This writer may turn out to bear little resemblance to the writer we dreamed of being.
Did Turgenev intend “The Singers” to serve as an apologia for his lack of craft? While he was writing it? After he had written it? I’m pretty sure he didn’t “aim” to produce an apologia—didn’t start out to do that. I doubt he realized what he’d done, and I don’t know that he’d necessarily bless our assessment of it. But here’s the important thing: I don’t think it matters. He did it, and then he let it stand. Which is a form (the ultimate form, for an artist) of “meaning to do it” (of taking responsibility). The blessing an artist gives the final product (which he gives by sending it out into the world) is his way of saying that he approves of everything within it, even parts of it that may, in that moment, be hidden from him. That is to say, final approval isn’t given just by one’s conscious mind.
We often discuss art this way: the artist had something he wanted to express, and then he just, you know, expressed it. That is, we buy into some version of the intentional fallacy: the notion that art is about having a clear-cut intention and then confidently executing same. The actual process, in my experience, is much more mysterious and beautiful and more of a pain in the ass to discuss truthfully.
In my view, all art begins in that instant of intuitive preference.
To me, “The Darling” is about a tendency, present in all of us, to misunderstand love as “complete absorption in,” rather than “in full communication with.”
Having stumbled back to the sledge Vasili Andreevich caught hold of it and for a long time stood motionless, trying to calm himself and recover his breath. Nikita was not in his former place, but something, already covered with snow, was lying in the sledge and Vasili Andreevich concluded that this was Nikita.
Like any self-respecting Russian artisan, Ivan Yakovlevich was a terrible drunkard.
But I must go and bathe first, I don’t think I’ve had a wash since spring.
“Yes, it’s a long time since I’ve bathed,” he said, as he undressed. “I’ve an excellent bathing-cabin, as you see—it was put up by my father—but somehow I never find time to use it.” He sat down on the steps and lathered his long hair and neck, and the water around him turned brown. “I say—” observed Ivan Ivanych significantly, looking at his head. “I haven’t had a good wash for a long time,” repeated Alyohin, embarrassed, and soaped himself once more; the water about him turned dark-blue, the color of ink.
Money, like vodka, can do queer things to a man.

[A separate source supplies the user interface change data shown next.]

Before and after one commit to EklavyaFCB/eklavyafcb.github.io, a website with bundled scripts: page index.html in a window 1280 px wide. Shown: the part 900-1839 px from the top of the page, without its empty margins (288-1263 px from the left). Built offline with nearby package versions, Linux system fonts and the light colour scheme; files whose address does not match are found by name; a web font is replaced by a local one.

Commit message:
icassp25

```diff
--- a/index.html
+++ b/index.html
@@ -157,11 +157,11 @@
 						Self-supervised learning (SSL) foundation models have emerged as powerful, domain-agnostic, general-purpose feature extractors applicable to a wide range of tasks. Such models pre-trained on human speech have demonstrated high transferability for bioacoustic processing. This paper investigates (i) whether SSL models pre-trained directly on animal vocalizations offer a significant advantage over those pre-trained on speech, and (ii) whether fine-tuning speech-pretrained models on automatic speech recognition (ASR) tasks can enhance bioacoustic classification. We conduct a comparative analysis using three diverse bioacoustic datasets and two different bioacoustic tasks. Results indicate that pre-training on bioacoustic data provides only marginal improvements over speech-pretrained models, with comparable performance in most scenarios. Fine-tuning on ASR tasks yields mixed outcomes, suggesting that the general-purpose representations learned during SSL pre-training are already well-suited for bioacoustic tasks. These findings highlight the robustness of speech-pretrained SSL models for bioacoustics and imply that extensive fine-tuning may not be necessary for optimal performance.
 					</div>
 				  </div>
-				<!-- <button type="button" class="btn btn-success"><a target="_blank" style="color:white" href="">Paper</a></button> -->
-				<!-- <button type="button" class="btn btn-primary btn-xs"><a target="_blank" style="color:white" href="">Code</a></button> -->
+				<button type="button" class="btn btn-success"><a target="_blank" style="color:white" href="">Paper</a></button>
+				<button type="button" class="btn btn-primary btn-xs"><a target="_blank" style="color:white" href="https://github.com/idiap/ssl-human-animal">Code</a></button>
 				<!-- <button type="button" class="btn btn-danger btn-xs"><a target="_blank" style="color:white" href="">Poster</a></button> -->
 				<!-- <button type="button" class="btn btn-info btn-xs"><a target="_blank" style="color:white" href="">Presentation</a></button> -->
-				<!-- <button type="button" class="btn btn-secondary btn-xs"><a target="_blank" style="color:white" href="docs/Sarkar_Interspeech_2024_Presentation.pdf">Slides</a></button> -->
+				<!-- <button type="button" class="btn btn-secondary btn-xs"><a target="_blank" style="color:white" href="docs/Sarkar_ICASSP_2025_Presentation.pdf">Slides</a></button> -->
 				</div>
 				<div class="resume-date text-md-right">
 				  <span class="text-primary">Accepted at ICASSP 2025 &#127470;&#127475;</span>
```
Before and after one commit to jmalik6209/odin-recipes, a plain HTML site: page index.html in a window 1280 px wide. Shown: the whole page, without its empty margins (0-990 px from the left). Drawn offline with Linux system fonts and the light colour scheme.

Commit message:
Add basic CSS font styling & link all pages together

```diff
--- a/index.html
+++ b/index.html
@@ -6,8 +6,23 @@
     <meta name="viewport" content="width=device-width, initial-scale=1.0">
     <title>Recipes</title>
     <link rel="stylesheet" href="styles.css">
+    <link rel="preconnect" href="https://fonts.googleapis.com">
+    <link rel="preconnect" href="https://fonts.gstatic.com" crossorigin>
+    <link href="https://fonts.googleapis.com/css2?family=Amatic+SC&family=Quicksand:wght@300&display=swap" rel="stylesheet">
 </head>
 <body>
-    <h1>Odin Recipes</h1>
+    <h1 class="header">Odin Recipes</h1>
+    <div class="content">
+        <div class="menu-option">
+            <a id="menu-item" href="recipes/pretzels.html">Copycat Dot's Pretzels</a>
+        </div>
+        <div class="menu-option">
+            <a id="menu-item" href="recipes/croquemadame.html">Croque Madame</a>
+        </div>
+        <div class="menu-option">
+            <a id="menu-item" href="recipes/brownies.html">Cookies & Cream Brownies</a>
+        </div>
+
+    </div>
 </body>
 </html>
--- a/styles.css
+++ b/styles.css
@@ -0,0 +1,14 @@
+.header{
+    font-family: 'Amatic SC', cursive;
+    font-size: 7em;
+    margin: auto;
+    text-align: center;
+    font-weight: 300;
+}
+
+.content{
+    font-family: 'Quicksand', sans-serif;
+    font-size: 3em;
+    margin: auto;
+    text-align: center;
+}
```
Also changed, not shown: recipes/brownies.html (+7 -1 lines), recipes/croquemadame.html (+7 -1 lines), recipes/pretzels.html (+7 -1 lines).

I made my way to the house and was met by a fat dog with reddish hair that looked like a pig. It wanted to bark, but was too lazy. The cook, a fat, barelegged woman, who also looked like a pig, came out of the kitchen and said that the master was resting after dinner.
But in his best stories (and here I’d include, in addition to the three in this book, “The Lady with the Pet Dog,” “In the Ravine,” “Enemies,” “About Love,” and “The Bishop”) he seems to be using the form to move beyond opinions, to destabilize the usual ways we go about formulating them.
The critic Dave Hickey has written about this, the notion that saying what art should do might enable a reactionary establishment to start saying what it must do, and then to begin silencing those artists whose works aren’t doing that. In other words, whenever we get up on the soapbox and sing fiction’s praises, explaining how good it is for everyone, we’re actually limiting its freedom to be…whatever it wants to be (perverse, contrary, frivolous, objectionable, useless, too difficult for any but a few to read, and so on).
At its best, in my experience, artistic mentoring works something like this: the mentor strongly expresses his view as if it is the only and entirely correct view. The student pretends to accept that position: takes the teacher on faith (tries on his aesthetic principles for size, surrenders to his approach), to see if there might be something in it. At the end of the mentoring period (now), the student snaps out of it, disavows the teacher’s view, which is starting to feel like a set of bad-fitting clothes anyway, and goes back to her own way of thinking. But maybe along the way she’s picked up a few things. These are things she likely knew all along, of which the teacher simply reminded her.